The BUNYAD Foundation of Lahore (a Pakistan NGO focusing on improving the lives of rural families), cellphone company Mobilink and UNESCO have developed a programme to determine whether incorporating cheap mobile phones into a teaching curriculum can increase the grades of girls in villages in Pakistan.
The project was run over 5 months, involving 10 teachers and 250 adolescent female school students. They were each given a school textbook, a mobile phone and received interesting and informative texts everyday, which they had to respond to (such as homework exercises from their teacher).
The programme was inexpensive, provided accountability and overcame barriers to girls accessing schools. In rural Pakistan, it is often unsafe for girls to travel long distances to school, so this programme allowed girls to exchange text messages with their teacher from the safety of their homes. Compared with the low-cost laptop programmes that are sometimes used in rural areas, cell phones are much cheaper, require little or no training for rural teachers and use a tiny fraction of the power (particularly useful as power cuts are common).
Most promising of all, the girls’ grades improved substantially on the programme. Before the project started, 57 percent of the girls were graded C and only 28 percent of the girls were awarded an A. After cellphones had been incorporated into the teaching curriculum, the situation had reversed – more than 60 percent of girls awarded an A and girls getting C grades dropped to 11 percent.
Furthermore, studies have shown that students’ families also benefitted from the programme – as students taught their families about what they were learning. In addition, girls involved in the project are able to continue to help their mothers with domestic work at home (which is sometimes a contributing factor as to why parents do not want their girls to attend school).
UNESCO and their partners have now expanded the programme to include another 1,250 girls in rural areas of four districts of Punjab.
How are mobile phones affecting the lives of women in rural parts of India?
Around 700 million people in India have access to a cellphone (according to the most conservative estimates). In contrast, at the of 2011, India had about 97 million regular Internet users.
However it is important to note that there is a high gender gap when accessing cellphones. According to research conducted by the GSMA Development Fund and the Cherie Blair Foundation, only 28 percent of Indian women own a mobile phone, compared to 40 percent of men. Women in rural villages often lack the proof of identity needed in India to buy a sim card – often bills, licenses or other documents are held in a man’s name. A recent study found that in very low-income families in India, there was typically one mobile phone in the possession of the male head of household, with the women having little or no access.

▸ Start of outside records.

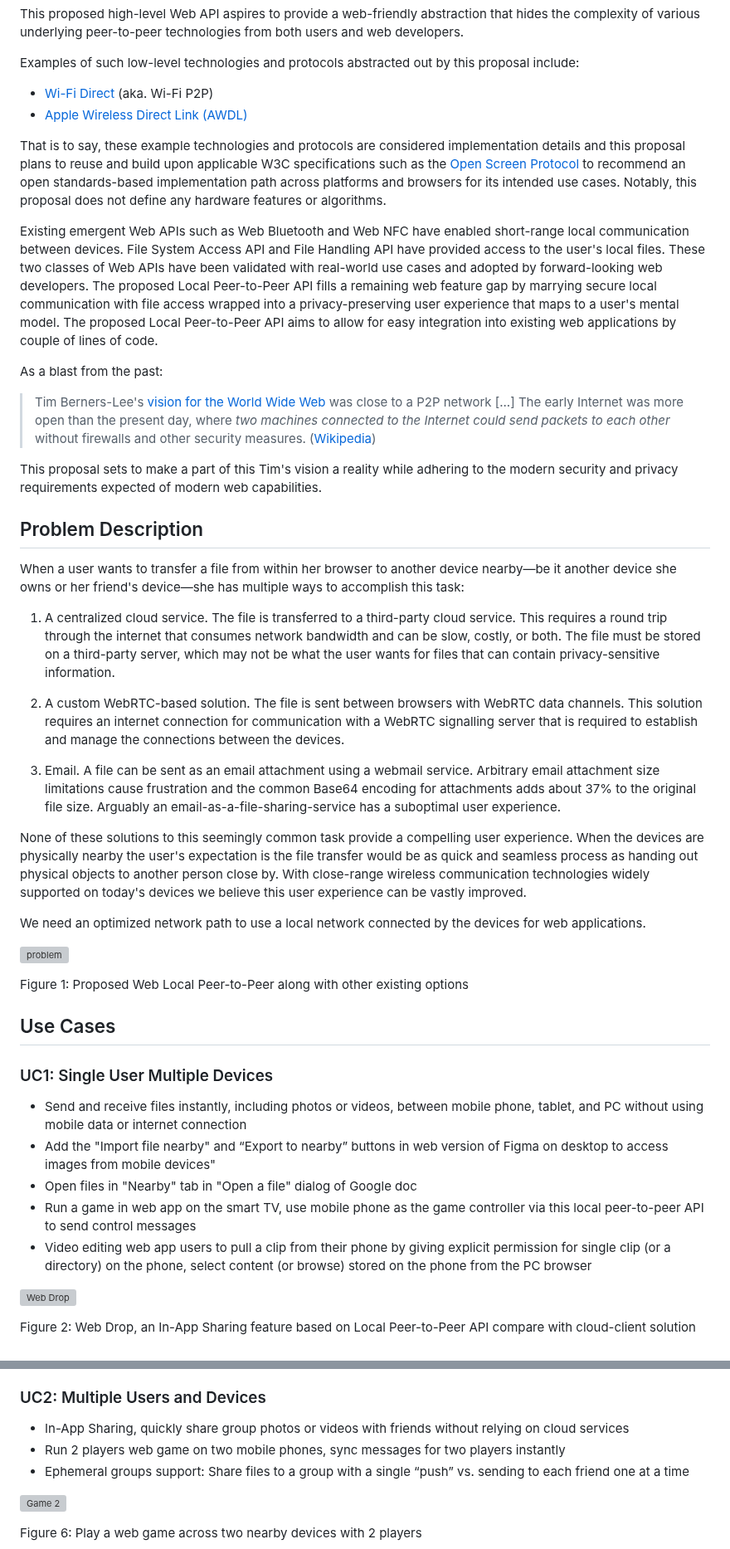
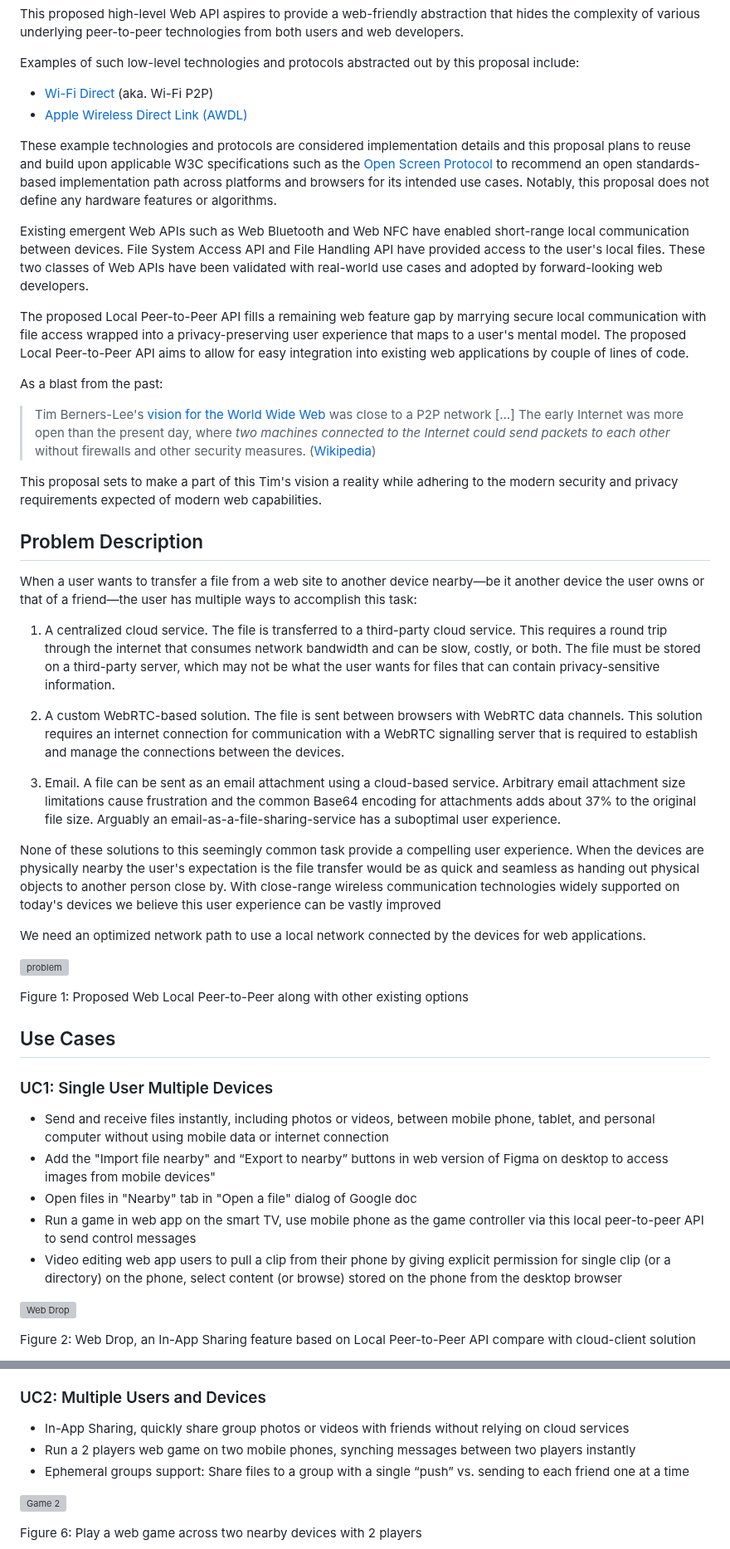
Before and after one commit to WICG/local-peer-to-peer, a Markdown page: EXPLAINER.md, 2 parts joined by grey strips. Shown at 83% size. Drawn GitHub-style; grey boxes are pictures that could not be loaded.

Commit message:
Integrate quick run through feedback from Kenneth

```diff
--- a/EXPLAINER.md
+++ b/EXPLAINER.md
@@ -11,9 +11,11 @@ Examples of such low-level technologies and protocols abstracted out by this pro
 - [Wi-Fi Direct](https://www.wi-fi.org/discover-wi-fi/wi-fi-direct) (aka. Wi-Fi P2P)
 - [Apple Wireless Direct Link (AWDL)](https://owlink.org/wiki/#what-is-apple-wireless-direct-link-awdl)
 
-That is to say, these example technologies and protocols are considered implementation details and this proposal plans to reuse and build upon applicable W3C specifications such as the [Open Screen Protocol](https://www.w3.org/TR/openscreenprotocol/) to recommend an open standards-based implementation path across platforms and browsers for its intended use cases. Notably, this proposal does not define any hardware features or algorithms.
+These example technologies and protocols are considered implementation details and this proposal plans to reuse and build upon applicable W3C specifications such as the [Open Screen Protocol](https://www.w3.org/TR/openscreenprotocol/) to recommend an open standards-based implementation path across platforms and browsers for its intended use cases. Notably, this proposal does not define any hardware features or algorithms.
 
-Existing emergent Web APIs such as Web Bluetooth and Web NFC have enabled short-range local communication between devices. File System Access API and File Handling API have provided access to the user's local files. These two classes of Web APIs have been validated with real-world use cases and adopted by forward-looking web developers. The proposed Local Peer-to-Peer API fills a remaining web feature gap by marrying secure local communication with file access wrapped into a privacy-preserving user experience that maps to a user's mental model. The proposed Local Peer-to-Peer API aims to allow for easy integration into existing web applications by couple of lines of code.
+Existing emergent Web APIs such as Web Bluetooth and Web NFC have enabled short-range local communication between devices. File System Access API and File Handling API have provided access to the user's local files. These two classes of Web APIs have been validated with real-world use cases and adopted by forward-looking web developers.
+
+The proposed Local Peer-to-Peer API fills a remaining web feature gap by marrying secure local communication with file access wrapped into a privacy-preserving user experience that maps to a user's mental model. The proposed Local Peer-to-Peer API aims to allow for easy integration into existing web applications by couple of lines of code.
 
 As a blast from the past:
 
@@ -23,15 +25,15 @@ This proposal sets to make a part of this Tim's vision a reality while adhering
 
 ## Problem Description
 
-When a user wants to transfer a file from within her browser to another device nearby—be it another device she owns or her friend's device—she has multiple ways to accomplish this task:
+When a user wants to transfer a file from a web site to another device nearby—be it another device the user owns or that of a friend—the user has multiple ways to accomplish this task:
 
 1. A centralized cloud service. The file is transferred to a third-party cloud service. This requires a round trip through the internet that consumes network bandwidth and can be slow, costly, or both. The file must be stored on a third-party server, which may not be what the user wants for files that can contain privacy-sensitive information.
 
 2. A custom WebRTC-based solution. The file is sent between browsers with WebRTC data channels. This solution requires an internet connection for communication with a WebRTC signalling server that is required to establish and manage the connections between the devices.
 
-3. Email. A file can be sent as an email attachment using a webmail service. Arbitrary email attachment size limitations cause frustration and the common Base64 encoding for attachments adds about 37% to the original file size. Arguably an email-as-a-file-sharing-service has a suboptimal user experience.
+3. Email. A file can be sent as an email attachment using a cloud-based service. Arbitrary email attachment size limitations cause frustration and the common Base64 encoding for attachments adds about 37% to the original file size. Arguably an email-as-a-file-sharing-service has a suboptimal user experience.
 
-None of these solutions to this seemingly common task provide a compelling user experience. When the devices are physically nearby the user's expectation is the file transfer would be as quick and seamless process as handing out physical objects to another person close by. With close-range wireless communication technologies widely supported on today's devices we believe this user experience can be vastly improved.
+None of these solutions to this seemingly common task provide a compelling user experience. When the devices are physically nearby the user's expectation is the file transfer would be as quick and seamless as handing out physical objects to another person close by. With close-range wireless communication technologies widely supported on today's devices we believe this user experience can be vastly improved
 
 We need an optimized network path to use a local network connected by the devices for web applications.
 
@@ -43,11 +45,11 @@ Figure 1: Proposed Web Local Peer-to-Peer along with other existing options
 
 ### UC1: Single User Multiple Devices
 
-- Send and receive files instantly, including photos or videos, between mobile phone, tablet, and PC without using mobile data or internet connection
+- Send and receive files instantly, including photos or videos, between mobile phone, tablet, and personal computer without using mobile data or internet connection
 - Add the "Import file nearby" and “Export to nearby” buttons in web version of Figma on desktop to access images from mobile devices"
 - Open files in "Nearby" tab in "Open a file" dialog of Google doc
 - Run a game in web app on the smart TV, use mobile phone as the game controller via this local peer-to-peer API to send control messages
-- Video editing web app users to pull a clip from their phone by giving explicit permission for single clip (or a directory) on the phone, select content (or browse) stored on the phone from the PC browser
+- Video editing web app users to pull a clip from their phone by giving explicit permission for single clip (or a directory) on the phone, select content (or browse) stored on the phone from the desktop browser
 
 ![Web Drop](./images/drop.svg)
 
@@ -68,7 +70,7 @@ Figure 5: Play web game cross smart TV and mobile phone
 ### UC2: Multiple Users and Devices
 
 - In-App Sharing, quickly share group photos or videos with friends without relying on cloud services
-- Run 2 players web game on two mobile phones, sync messages for two players instantly
+- Run a 2 players web game on two mobile phones, synching messages between two players instantly
 - Ephemeral groups support: Share files to a group with a single “push” vs. sending to each friend one at a time
 
 ![Game 2](./images/n4.svg)
```
Also changed, not shown: other parts of EXPLAINER.md (+6 -6 lines).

There is no doubt that in some parts of rural India, there are innovative and successful programmes involving cellphones that are educating and empowering women. An example of this in the state of Gujarat, where the mobile phone is central to a scheme that allows rural health care workers to compile information about pregnant women and send them text messages to remind the women about checkups and vaccinations.
Access to a mobile phone can improve rural women’s lives in many ways, giving women more economic independence and access to outside support, and it also means that women have more privacy if needing to discuss a subject that is considered taboo. This is why programmes, such as those implemented in Pakistan and Gujarat (aimed at women), are so important.
However, the use of mobile phones by women has also been a source of controversy in India. In 2010, a village council in Uttar Pradesh banned young, unmarried women from owning or using mobile phones to avoid marriages that were not arranged. The ban, however, applied only to women, not to young men.
Despite this, results from programmes incorporating cellphones have been positive and results have suggested that with some creativity, they can greatly assist in educating and empowering women and girls.
If you would like to join Daya Trust in helping to educate girls in India, please click HERE